Haleakala National Park is located on the Hawaiian island of Maui. It gets its name from the dormant volcano Haleakala.
The four Hawaiian Habitat zones are:
1. Wao Akua or Summit Habitat
2. Wao Kele or Forest Habitat
3. Wao Kanaka or Agricultural Habitat
4. Kai or Coastal Habitat
There are two separate entrances to the Haleakala National Park: Kipahulu Entrance and the Summit Entrance. The entrances are on extreme ends of the park and it takes roughly two hours to travel from one entrance to the other.
A lot of people have said that it is not possible to see both sides of the Haleakala National Park. But we managed to hike some trails at Kipahulu as well as catch the sunset at Haleakala’s summit. We started driving from Kahului on The Road to Hana. From Hana Town, the Kipahulu Visitor Center is roughly 11 miles. After that, we drove the 60 miles to Haleakala’s summit. The road that takes you to the summit is Highway 378.
Kipahulu Visitor Center
Hiking maps for Haleakala National Park can be picked up here. Park rangers are also available for more information.

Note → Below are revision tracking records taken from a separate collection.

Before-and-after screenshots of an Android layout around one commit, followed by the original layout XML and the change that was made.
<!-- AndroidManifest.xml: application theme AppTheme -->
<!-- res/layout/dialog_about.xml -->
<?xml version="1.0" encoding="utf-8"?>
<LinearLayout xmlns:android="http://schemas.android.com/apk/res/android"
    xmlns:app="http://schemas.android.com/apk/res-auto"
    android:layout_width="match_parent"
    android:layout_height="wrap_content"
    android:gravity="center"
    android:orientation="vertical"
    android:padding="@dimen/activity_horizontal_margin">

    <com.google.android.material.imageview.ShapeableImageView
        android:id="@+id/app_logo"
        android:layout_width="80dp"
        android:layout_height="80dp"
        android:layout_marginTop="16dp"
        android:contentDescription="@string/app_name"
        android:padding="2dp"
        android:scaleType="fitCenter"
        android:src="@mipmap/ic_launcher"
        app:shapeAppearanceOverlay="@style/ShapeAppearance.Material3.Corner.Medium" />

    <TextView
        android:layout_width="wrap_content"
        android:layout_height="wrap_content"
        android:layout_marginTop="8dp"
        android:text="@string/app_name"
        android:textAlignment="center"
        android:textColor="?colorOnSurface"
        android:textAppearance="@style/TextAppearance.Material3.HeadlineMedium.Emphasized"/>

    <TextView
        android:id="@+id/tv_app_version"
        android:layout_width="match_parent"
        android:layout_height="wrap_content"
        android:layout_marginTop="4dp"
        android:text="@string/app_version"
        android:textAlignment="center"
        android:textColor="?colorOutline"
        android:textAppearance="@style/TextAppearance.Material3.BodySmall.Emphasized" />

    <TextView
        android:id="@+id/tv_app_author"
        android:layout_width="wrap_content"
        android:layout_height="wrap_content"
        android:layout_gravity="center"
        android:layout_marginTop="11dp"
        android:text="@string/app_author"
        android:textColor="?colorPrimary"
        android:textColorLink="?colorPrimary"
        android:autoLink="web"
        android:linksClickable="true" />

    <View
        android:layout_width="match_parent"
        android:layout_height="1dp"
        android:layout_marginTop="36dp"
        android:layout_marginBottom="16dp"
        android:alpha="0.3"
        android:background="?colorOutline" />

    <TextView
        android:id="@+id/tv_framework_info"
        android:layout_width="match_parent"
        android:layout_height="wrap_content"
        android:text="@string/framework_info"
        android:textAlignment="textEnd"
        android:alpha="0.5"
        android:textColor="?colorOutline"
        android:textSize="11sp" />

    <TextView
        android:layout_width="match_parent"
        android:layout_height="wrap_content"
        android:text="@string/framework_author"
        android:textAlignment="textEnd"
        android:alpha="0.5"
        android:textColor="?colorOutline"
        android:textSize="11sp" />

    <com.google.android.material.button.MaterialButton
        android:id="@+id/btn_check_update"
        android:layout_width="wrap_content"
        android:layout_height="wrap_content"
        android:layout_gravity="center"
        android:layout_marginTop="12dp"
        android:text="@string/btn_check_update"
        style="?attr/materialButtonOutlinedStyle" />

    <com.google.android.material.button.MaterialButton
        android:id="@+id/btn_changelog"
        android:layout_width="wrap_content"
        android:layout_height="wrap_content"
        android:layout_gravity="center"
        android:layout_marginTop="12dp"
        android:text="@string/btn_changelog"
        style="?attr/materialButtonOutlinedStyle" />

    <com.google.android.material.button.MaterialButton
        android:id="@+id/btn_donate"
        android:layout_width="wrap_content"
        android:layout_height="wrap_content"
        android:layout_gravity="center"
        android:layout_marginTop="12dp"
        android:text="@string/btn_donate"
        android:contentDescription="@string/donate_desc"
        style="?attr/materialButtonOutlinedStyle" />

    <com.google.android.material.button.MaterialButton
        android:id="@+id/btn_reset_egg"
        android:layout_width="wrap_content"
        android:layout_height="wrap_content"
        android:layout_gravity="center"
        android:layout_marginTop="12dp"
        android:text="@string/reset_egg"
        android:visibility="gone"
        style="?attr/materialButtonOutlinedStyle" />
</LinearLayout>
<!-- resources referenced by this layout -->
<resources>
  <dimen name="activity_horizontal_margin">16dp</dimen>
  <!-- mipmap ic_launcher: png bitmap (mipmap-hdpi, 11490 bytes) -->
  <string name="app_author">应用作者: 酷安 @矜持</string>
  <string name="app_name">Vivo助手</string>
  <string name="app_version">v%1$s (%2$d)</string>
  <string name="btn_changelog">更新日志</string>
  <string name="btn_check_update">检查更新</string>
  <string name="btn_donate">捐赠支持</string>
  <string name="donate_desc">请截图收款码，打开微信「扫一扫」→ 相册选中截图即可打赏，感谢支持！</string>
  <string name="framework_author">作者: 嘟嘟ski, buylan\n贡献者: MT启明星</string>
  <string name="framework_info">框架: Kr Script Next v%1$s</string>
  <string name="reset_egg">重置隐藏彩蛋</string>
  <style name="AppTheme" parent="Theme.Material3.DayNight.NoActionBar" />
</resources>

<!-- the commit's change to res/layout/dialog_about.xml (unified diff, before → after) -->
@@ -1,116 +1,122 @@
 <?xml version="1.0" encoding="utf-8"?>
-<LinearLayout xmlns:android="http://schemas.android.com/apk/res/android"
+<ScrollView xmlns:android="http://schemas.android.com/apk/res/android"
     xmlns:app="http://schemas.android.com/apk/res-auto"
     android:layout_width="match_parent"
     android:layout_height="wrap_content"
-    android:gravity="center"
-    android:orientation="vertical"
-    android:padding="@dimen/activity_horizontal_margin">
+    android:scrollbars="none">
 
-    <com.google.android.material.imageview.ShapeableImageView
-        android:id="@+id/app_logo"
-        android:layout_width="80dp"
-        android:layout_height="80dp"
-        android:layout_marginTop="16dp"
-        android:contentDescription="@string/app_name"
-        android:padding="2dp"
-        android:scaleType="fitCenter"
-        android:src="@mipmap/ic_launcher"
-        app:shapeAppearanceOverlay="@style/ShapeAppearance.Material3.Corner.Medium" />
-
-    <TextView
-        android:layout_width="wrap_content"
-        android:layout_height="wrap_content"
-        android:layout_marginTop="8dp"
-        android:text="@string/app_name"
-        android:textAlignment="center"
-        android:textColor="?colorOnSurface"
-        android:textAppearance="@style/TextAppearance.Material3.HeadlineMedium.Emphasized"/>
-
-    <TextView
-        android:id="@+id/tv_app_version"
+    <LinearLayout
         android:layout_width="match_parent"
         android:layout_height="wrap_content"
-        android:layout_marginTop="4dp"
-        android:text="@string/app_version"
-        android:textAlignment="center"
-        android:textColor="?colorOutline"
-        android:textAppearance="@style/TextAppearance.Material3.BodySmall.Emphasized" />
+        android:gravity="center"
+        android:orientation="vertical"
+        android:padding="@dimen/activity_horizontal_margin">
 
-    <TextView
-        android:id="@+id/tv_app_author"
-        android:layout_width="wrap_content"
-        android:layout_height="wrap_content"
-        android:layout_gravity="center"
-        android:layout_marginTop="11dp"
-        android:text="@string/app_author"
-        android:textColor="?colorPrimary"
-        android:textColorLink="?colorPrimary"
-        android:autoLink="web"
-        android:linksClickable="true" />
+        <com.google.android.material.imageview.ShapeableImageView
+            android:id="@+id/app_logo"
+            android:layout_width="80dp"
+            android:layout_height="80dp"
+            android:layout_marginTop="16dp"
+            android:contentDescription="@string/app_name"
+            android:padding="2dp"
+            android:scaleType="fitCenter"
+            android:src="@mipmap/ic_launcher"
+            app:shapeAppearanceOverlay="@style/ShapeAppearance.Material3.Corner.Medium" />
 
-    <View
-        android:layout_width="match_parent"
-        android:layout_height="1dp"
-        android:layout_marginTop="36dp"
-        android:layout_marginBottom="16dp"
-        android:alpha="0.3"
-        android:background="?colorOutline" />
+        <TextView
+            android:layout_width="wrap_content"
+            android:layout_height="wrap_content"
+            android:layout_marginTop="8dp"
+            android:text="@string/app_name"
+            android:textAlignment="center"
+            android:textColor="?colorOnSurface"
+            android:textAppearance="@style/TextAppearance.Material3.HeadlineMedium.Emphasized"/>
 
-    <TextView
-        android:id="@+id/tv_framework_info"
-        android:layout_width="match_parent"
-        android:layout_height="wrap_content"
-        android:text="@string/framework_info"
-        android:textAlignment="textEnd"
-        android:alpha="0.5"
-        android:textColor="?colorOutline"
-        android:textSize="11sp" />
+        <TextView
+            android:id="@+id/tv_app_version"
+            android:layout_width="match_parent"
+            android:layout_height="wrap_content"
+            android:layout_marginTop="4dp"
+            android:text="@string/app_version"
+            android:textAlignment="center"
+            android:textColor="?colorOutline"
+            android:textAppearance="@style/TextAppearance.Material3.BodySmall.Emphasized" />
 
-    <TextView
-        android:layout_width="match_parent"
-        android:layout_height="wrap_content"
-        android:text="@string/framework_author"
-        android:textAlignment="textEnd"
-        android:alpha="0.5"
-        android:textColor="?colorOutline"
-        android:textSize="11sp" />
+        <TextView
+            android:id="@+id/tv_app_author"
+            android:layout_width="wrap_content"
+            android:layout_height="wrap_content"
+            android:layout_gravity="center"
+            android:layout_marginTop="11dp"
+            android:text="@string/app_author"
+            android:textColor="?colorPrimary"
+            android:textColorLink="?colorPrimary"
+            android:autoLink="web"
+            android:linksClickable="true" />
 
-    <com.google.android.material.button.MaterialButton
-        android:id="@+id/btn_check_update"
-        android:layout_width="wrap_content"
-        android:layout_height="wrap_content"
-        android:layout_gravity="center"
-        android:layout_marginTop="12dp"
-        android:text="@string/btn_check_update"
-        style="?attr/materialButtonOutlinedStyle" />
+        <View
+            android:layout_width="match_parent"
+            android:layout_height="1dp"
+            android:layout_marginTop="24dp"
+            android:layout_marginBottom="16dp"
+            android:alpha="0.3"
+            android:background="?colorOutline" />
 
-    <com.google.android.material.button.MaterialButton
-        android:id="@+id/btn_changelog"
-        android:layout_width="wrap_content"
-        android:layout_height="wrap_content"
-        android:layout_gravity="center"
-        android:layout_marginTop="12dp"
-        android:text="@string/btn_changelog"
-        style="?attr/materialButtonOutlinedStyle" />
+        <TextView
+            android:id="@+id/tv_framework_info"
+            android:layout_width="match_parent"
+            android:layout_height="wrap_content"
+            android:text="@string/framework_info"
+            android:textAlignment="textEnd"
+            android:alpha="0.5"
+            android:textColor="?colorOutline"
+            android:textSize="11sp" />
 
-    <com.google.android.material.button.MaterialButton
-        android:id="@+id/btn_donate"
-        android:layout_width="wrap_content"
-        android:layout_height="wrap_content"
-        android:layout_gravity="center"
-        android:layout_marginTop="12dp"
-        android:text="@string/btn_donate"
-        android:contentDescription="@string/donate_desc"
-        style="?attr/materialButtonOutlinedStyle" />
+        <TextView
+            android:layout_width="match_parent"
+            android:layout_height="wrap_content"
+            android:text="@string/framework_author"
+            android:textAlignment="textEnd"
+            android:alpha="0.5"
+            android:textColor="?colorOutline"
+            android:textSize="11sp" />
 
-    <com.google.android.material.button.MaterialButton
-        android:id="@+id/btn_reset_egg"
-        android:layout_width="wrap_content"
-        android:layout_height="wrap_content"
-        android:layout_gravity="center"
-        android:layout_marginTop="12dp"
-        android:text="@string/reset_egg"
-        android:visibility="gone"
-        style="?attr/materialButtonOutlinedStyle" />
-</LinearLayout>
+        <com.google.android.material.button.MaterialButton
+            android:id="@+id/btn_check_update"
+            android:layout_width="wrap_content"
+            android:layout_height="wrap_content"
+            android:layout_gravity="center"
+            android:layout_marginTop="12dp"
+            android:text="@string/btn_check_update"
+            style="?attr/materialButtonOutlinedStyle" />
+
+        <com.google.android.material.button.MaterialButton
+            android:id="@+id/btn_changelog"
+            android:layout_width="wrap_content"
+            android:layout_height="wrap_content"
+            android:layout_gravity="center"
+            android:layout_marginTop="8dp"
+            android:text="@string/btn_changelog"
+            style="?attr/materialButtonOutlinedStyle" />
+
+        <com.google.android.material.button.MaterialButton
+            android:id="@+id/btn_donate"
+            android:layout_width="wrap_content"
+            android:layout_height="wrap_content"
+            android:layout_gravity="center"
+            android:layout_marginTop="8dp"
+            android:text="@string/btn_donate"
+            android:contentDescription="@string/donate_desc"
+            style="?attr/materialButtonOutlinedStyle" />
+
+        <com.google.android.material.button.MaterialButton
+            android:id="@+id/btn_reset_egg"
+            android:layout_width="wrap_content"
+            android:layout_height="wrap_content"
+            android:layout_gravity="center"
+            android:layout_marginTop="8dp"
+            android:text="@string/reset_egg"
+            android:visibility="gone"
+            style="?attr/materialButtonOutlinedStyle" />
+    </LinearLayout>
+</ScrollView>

Note: There are no bathrooms or water available on the hiking trails. So it’s a good idea to fill your water bottles and take a bathroom break at the visitor center.
One of the hikes we did at the Haleakala National Park is the Pipiwai Trail. 3.7 miles round trip and with an 800 foot elevation change, the Pipiwai Trail takes you through guava and bamboo forest to the 400 foot tall Waimoku Falls.
However that day, the trail was partially closed and hikers were allowed only up to Makahiku Falls (0.5 miles). So no bamboo forest and no Waimoku 😦
Kuloa Point Loop Trail
On your way to the Kuloa Point Loop Trail, you will come across a Hale Ku’ai. This is a traditional Hawaiian house for storing, displaying and trading provisions.
The Kuloa Point Loop Trail is a very popular hike at Haleakala National Park. It is a 0.5 mile trail that leads you to several pools and a waterfall. The pools are known as the 7 Sacred Pools or ‘O’he’o Gulch, though they are not seven in total; there are many streams and pools around the area. You are allowed to swim but are advised caution.
At an elevation of 8,840 feet, Haleakala National Park takes visitors literally above the clouds.
The below pictures are of the Volcanic Panorama. The terrain shows that there was a series of lava upwellings rather than a single explosion. It gives the illusion of a giant crater but there has been no huge explosion in Haleakala. More likely, this is a deep basin formed from the erosion forces of wind, stream runoffs and landslides in the Ko’olau Gap to the north and the Kaupo Gap on the south.
At 9,324 feet, the air gets colder and you would do well to bring brought a jacket along. You also have a closer look at the Volcanic Panorama.
Ahinahina is endemic to the slopes of Haleakala National Park and is found nowhere else in the world. Evolved from a California tarweed, the “silversword” is endangered.
Despite the extreme conditions, the ahinahina can live up to fifty years. It flowers only once in its lifetime, producing up to 50,000 seeds in one flower stalk. Then it dies.
With minimal air and light pollution, this is the highest point in Haleakala National Park as well as the whole of Maui.
Haleakala Observatories offer the fourth best space viewing conditions in the world. The largest telescope can track objects as tiny as a basketball, more than 20,000 miles away.
Sunset on the Summit
Surreal. Serene. Spiritual. This is the Pu’u’ula’ula Summit. It is without a doubt the most popular spot of Haleakala National Park. Parking is limited especially at sunrise and sunset, so grab a spot early.